Data records:
########################################

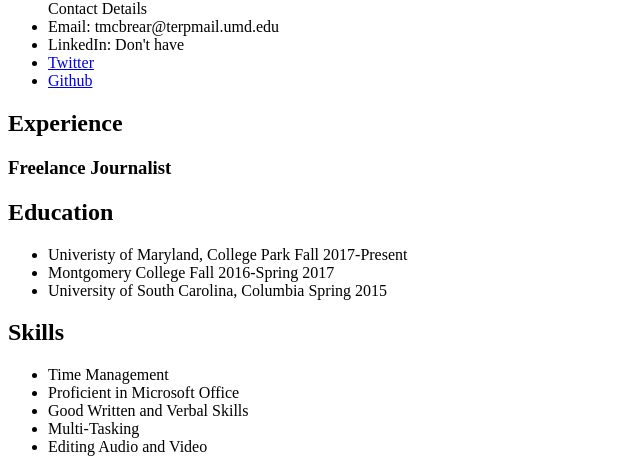
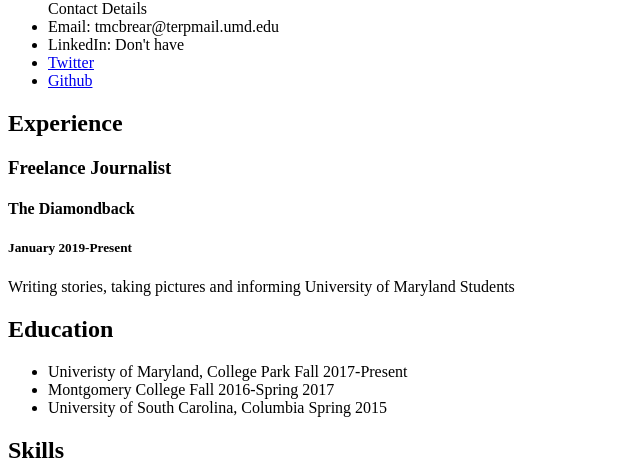
Before and after one commit to TylerMcBrearty2/TylerMcBrearty2.github.io, a plain HTML site: page resume.html in a window 1280 px wide. Shown: the part 400-867 px from the top of the page, without its empty margins (0-640 px from the left). Drawn offline with Linux system fonts and the light colour scheme.

Commit message:
Experience Part 1

```diff
--- a/resume.html
+++ b/resume.html
@@ -19,7 +19,10 @@
 
 <p>
   <h2>Experience</h2>
-      <h3>Freelance Journalist</h3>
+      <h3>Freelance Journalist</h3><h4>The Diamondback</h4><h5>January 2019-Present</h5>
+      <p>Writing stories, taking pictures and informing University of Maryland Students</p>
+
+      <h3>
 
   <h2>Education</h2>
   <ul>
```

########################################

TASK REQUIREMENTS - Please give the entries above again exactly as written, leaving out any pictures.

TASK SOLUTION -
Before and after one commit to TylerMcBrearty2/TylerMcBrearty2.github.io, a plain HTML site: page resume.html in a window 1280 px wide. Shown: the part 400-867 px from the top of the page, without its empty margins (0-640 px from the left). Drawn offline with Linux system fonts and the light colour scheme.

Commit message:
Experience Part 1

```diff
--- a/resume.html
+++ b/resume.html
@@ -19,7 +19,10 @@
 
 <p>
   <h2>Experience</h2>
-      <h3>Freelance Journalist</h3>
+      <h3>Freelance Journalist</h3><h4>The Diamondback</h4><h5>January 2019-Present</h5>
+      <p>Writing stories, taking pictures and informing University of Maryland Students</p>
+
+      <h3>
 
   <h2>Education</h2>
   <ul>
```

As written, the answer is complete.